Looking at Islam now we see that it is a bit more difficult to deal with. Levenson notes that the binding of Isaac is very much downplayed in Islam which only uses 6 verses in the Koran (Sura 37: 102-107). While Isaac is mentioned again a few verses later, we get the idea that the Islamic version of the story is just a peek at Genesis 22. There are Muslim commentator that believe that is was Ishmael and not Isaac in the account but this view goes against the plain sense of the text. Ishmael is delivered by killing and then eating a sheep (or goat) on the day regarded as the Feast of Eid al-Adha. Nothing has grown out of this and the repetition of the event has become a family affair with clergy and not within a mosque. In fact, we learn that sacrifice is not one of the pillars of Islam and in fact it was the pagan Arabs that sacrificed to various gods hoping to achieve protection, a favor and some kind of material gain and so did the Jews who hoped to appease their God by blood sacrifice because they believed that sins are absolved by it and burnt offerings. As for the Christians, they believed that Jesus was the last sacrifice. They lived in a world where animal sacrifice had become tradition and was used for the absolution of sins. (Interesting enough is that we really are not sure how to define “sin”). Islam left the tradition of appeasing an angry God and in its place demands personal sacrifice and submission as the only way to reach extinction in Allah.

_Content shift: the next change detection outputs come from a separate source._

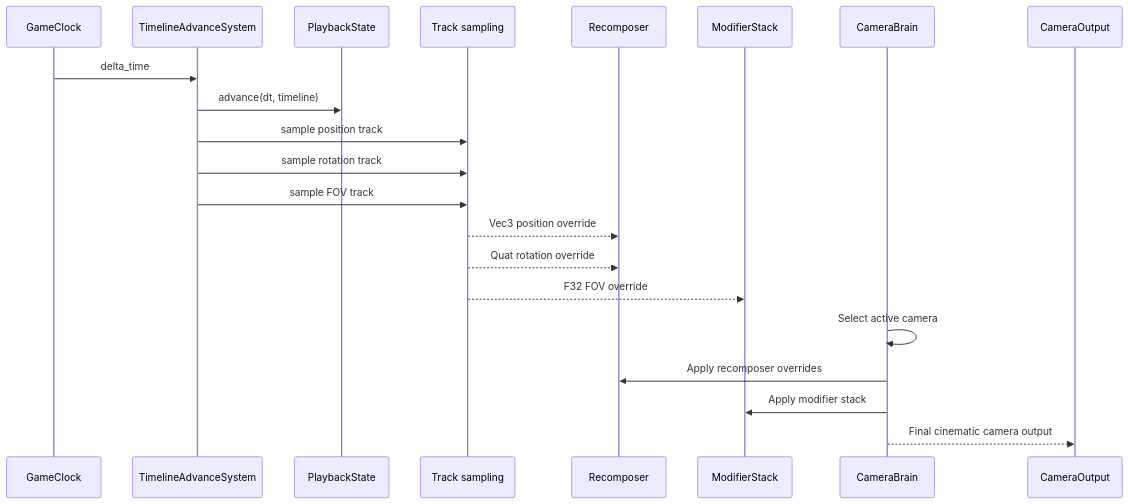
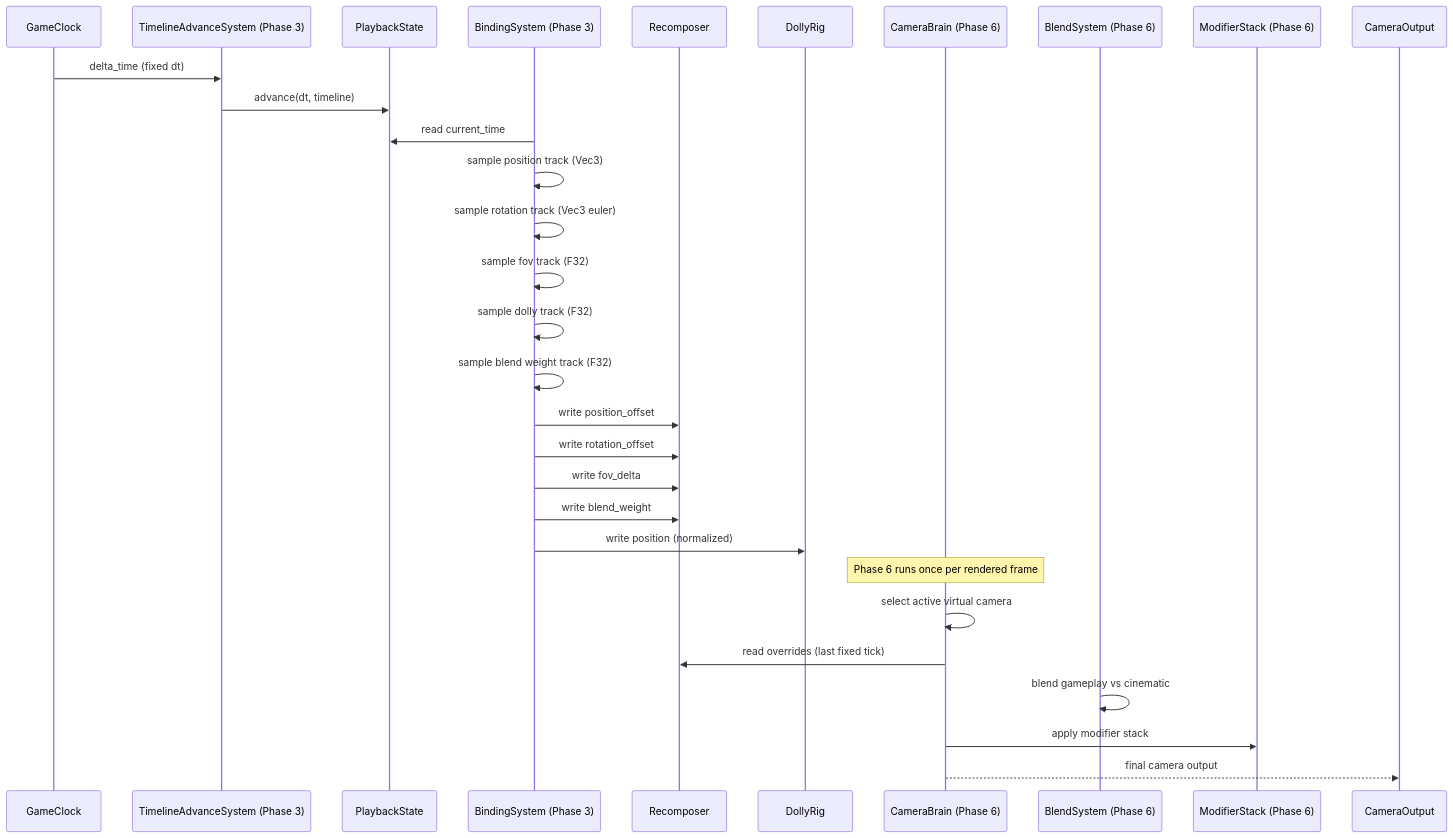
Before and after one commit to harmonius-dev/harmonius: the first of 3 diagrams in docs/design/integration/timelines-camera.md, drawn with Mermaid. The commit also changed other lines of this file and 109 other files, not shown here.

````diff
--- a/docs/design/integration/timelines-camera.md
+++ b/docs/design/integration/timelines-camera.md
@@ -85,25 +178,34 @@
 ```mermaid
 sequenceDiagram
     participant CLK as GameClock
-    participant TAS as TimelineAdvanceSystem
+    participant TAS as TimelineAdvanceSystem (Phase 3)
     participant PBS as PlaybackState
-    participant TRK as Track sampling
+    participant BND as BindingSystem (Phase 3)
     participant REC as Recomposer
-    participant MOD as ModifierStack
-    participant BRN as CameraBrain
+    participant DOL as DollyRig
+    participant BRN as CameraBrain (Phase 6)
+    participant BLS as BlendSystem (Phase 6)
+    participant MOD as ModifierStack (Phase 6)
     participant OUT as CameraOutput
 
-    CLK->>TAS: delta_time
+    CLK->>TAS: delta_time (fixed dt)
     TAS->>PBS: advance(dt, timeline)
-    TAS->>TRK: sample position track
-    TAS->>TRK: sample rotation track
-    TAS->>TRK: sample FOV track
-    TRK-->>REC: Vec3 position override
-    TRK-->>REC: Quat rotation override
-    TRK-->>MOD: F32 FOV override
+    BND->>PBS: read current_time
+    BND->>BND: sample position track (Vec3)
+    BND->>BND: sample rotation track (Vec3 euler)
+    BND->>BND: sample fov track (F32)
+    BND->>BND: sample dolly track (F32)
+    BND->>BND: sample blend weight track (F32)
+    BND->>REC: write position_offset
+    BND->>REC: write rotation_offset
+    BND->>REC: write fov_delta
+    BND->>REC: write blend_weight
+    BND->>DOL: write position (normalized)
 
-    BRN->>BRN: Select active camera
-    BRN->>REC: Apply recomposer overrides
-    BRN->>MOD: Apply modifier stack
-    BRN-->>OUT: Final cinematic camera output
+    Note over BRN: Phase 6 runs once per rendered frame
+    BRN->>BRN: select active virtual camera
+    BRN->>REC: read overrides (last fixed tick)
+    BLS->>BLS: blend gameplay vs cinematic
+    BRN->>MOD: apply modifier stack
+    BRN-->>OUT: final camera output
 ```
````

So then we come to the question as to why in none of the three religions do we sacrifice sons. Consider why so few Muslims partake in terrorist activities and we get Levenson’s implication that terrorism is a form of sacrifice. Looking back we are reminded that the path of Allah means propagating Islam through holy wars and as the obedient Muslims journey on the path to Allah, they take upon themselves the dangers associated with the religion and the observance of its laws. In this way, the piety of the faith of Islam comes into the world.
Both Jews and Christians continue sacrificing their sons through rites such as circumcision which has come to become a substitute for human sacrifice so Levenson maintains. Redemption of the first born requests that the father to relive the binding of Isaac on a personal level. In the Christian world, the sacrifice of Jesus at the Last Supper is a form of sacrifice but in Islam what do we have? It eschews vicarious sacrifice and demands personal sacrifice and Muslims see this as an improvement over the monotheistic religions that came before their own. Can we understand that to mean that death during a jihad is what the Muslims consider as sacrifice of a beloved son in both Judaism and Christianity? If so then we can better understand how life is viewed in Muslim countries and how it is shaped. There have been almost 80,000 terrorist attacks in the world from 2004-2011 with the staggering loss of almost 112,000 people and some 228,000+ injured. Almost all of the casualties were Muslims. Compare this to the fact that there are 1.3 billion Muslims and only a small percentage engages in terrorist activity. It seems that these sacrificial acts are built on solid doctrinal foundations.
Levenson nixes that the story of the binding of Isaac is the inspiration for the Muslim suicide sacrifices and those that try to show that what happened on 9/11/01 and similar atrocities is not really related to the theological basis for the crimes in the minds of those that committed them. Jihad is both a legal and theological issue and is in fact, a sacrament of Islam. We clearly see how Judaism and Christianity compare as religions that are descended from Abraham—they are both religions of sacrifice, covenant and paternal love but the idea is not a part of Islam and, in fact, is alien to it. There is, in Islam a god who “deigns to make no covenants with humans, and the matter of lineal or figurative descent from the patriarch is irrelevant to Islam”. If that is indeed the case what kind of religion is Islam? That is yet to be determined.